Have you ever thought about what it must have been like for Eve after the Fall?
She’d blown it, for sure. All because of that apple, and the desire that rose up inside her to have that one forbidden thing. Where had that come from? And why did she listen to that serpent?
Well, what was done was done. And now life was hard. She and Adam had lost the one-ness they had before, and now he kept telling her what to do, as if he had to make up for when she offered him the fruit.
There was one good thing, though. The serpent was going to get his due. After all, God promised: “I will put enmity between you [serpent] and the woman, and between your offspring and hers; They will strike at your head, while you strike at their heel” (Gn 3:15).
In other words, while the serpent (or devil) and his offspring would be busy striking out at humankind, they (the “offspring” or in some versions, the “seed” of the woman) would deal the devil a death blow.

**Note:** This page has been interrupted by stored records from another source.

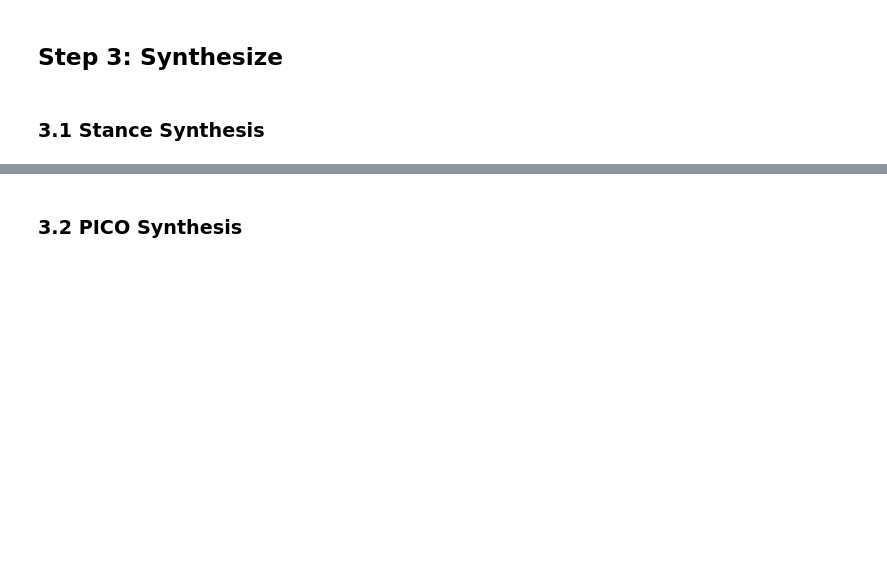
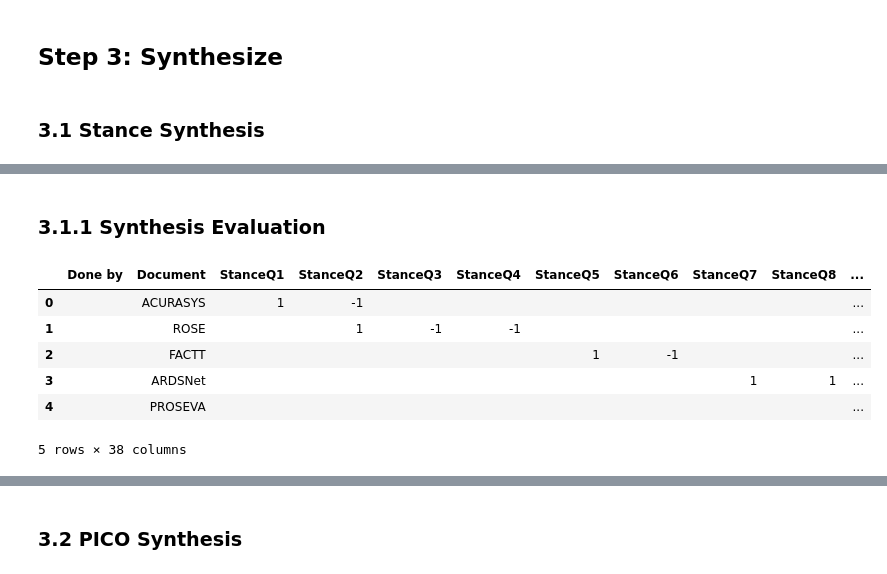
Before and after one commit to suim-park/GraphRAG_experiments, a Jupyter notebook: synthesis.ipynb, the cells around one changed output, grey strips where cells are left out. Cells and saved outputs as stored; diff of their text form; code cells hidden in the pictures; blank space fills up the shorter version.

```diff
--- a/synthesis.ipynb
+++ b/synthesis.ipynb
@@ -165,0 +226,22 @@ Hybrid Response:  {
+# %% [markdown]
+### 3.1.1 Synthesis Evaluation
+# %%
+# Load the stance spreadsheet
+stance_worksheet = spreadsheet.get_worksheet(4)
+
+# Get all records as a list of dictionaries
+stance_data = stance_worksheet.get_all_records()
+
+# Convert to Pandas DataFrame
+df_Stance = pd.DataFrame(stance_data)
+
+# Display the first few rows of DataFrame
+display(df_Stance.head())
+# %% [output]
+|  | Done by | Document | StanceQ1 | StanceQ2 | StanceQ3 | StanceQ4 | StanceQ5 | StanceQ6 | StanceQ7 | StanceQ8 | ... |
+| 0 |  | ACURASYS | 1 | -1 |  |  |  |  |  |  | ... |
+| 1 |  | ROSE |  | 1 | -1 | -1 |  |  |  |  | ... |
+| 2 |  | FACTT |  |  |  |  | 1 | -1 |  |  | ... |
+| 3 |  | ARDSNet |  |  |  |  |  |  | 1 | 1 | ... |
+| 4 |  | PROSEVA |  |  |  |  |  |  |  |  | ... |
+5 rows × 38 columns
```
Also changed, not shown: parts of 18 cells of this notebook, 7 other files.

Right away, Adam and Eve have a son “with the help of the Lord” (Gn 4:1). Into that one short phrase is packed all their hope for the child God said would make things right. Then she has another, Abel. Two boys! Maybe Cain would surprise that snake in the garden, or Abel while watching his sheep. Surely one of them will get the better of it!

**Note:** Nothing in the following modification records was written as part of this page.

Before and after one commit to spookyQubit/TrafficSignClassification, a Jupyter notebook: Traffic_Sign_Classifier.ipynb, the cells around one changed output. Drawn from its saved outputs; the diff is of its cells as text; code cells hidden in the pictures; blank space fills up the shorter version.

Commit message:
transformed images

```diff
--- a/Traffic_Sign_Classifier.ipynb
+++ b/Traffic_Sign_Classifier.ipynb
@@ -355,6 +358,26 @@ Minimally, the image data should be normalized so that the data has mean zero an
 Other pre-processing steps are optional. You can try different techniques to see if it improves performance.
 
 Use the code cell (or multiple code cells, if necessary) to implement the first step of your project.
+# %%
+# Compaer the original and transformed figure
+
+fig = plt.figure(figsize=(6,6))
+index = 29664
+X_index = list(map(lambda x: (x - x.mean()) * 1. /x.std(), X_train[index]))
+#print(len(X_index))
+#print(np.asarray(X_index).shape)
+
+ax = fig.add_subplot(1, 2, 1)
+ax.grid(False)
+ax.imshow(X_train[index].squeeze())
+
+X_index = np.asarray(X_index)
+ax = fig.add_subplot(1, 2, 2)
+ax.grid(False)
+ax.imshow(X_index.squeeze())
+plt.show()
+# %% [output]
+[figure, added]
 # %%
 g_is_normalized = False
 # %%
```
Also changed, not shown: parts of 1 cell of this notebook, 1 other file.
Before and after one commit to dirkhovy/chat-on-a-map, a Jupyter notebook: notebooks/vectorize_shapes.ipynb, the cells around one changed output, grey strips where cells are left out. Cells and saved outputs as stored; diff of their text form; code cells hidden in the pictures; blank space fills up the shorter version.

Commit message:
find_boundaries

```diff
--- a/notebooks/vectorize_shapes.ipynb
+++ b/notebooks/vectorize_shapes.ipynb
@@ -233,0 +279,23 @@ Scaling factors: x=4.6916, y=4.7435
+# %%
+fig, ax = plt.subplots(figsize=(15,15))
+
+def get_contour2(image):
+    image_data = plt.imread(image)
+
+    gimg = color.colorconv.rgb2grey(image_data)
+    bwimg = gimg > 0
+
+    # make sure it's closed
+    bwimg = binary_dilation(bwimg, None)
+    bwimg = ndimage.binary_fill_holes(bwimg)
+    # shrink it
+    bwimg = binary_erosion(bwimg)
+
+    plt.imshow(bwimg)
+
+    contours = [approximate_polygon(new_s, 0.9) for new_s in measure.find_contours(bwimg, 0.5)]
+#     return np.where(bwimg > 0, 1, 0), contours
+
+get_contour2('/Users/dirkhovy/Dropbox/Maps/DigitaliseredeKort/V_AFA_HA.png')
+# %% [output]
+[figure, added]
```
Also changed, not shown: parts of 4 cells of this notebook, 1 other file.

Imagine Eve’s pain when Cain turns out to be another “bad apple,” a murderer who cuts his brother down in his prime. So much for being fruitful and overcoming the devil. But now we see that seeds of faith are growing in Eve. She doesn’t give up. She has another son and calls him Seth, saying “God has granted me another offspring in place of Abel” (Gn 4:25). And by the time Seth has a son of his own, “people began to invoke the Lord by name” (Gn 4:26). The story that began in tragedy continues on in hope.
I can’t help thinking of Eve as we head into Advent. After all, now is the time we gather all our longing and aim it at the mother and child who undo the damage caused by Eve. Mary and Jesus are the woman and her seed who definitively crush the head of the serpent. And even though we live long after Jesus dealt that crushing blow on the Cross, we still stand here with Eve, “mourning and weeping in this valley of tears” (as we pray in the Hail, Holy Queen). In spite of her failure and loss, Eve was able to stand on God’s promise of victory and walk on in faith. In the same way, we can stand on that victory and walk on in certain hope toward the day when Jesus comes again to finally make things right.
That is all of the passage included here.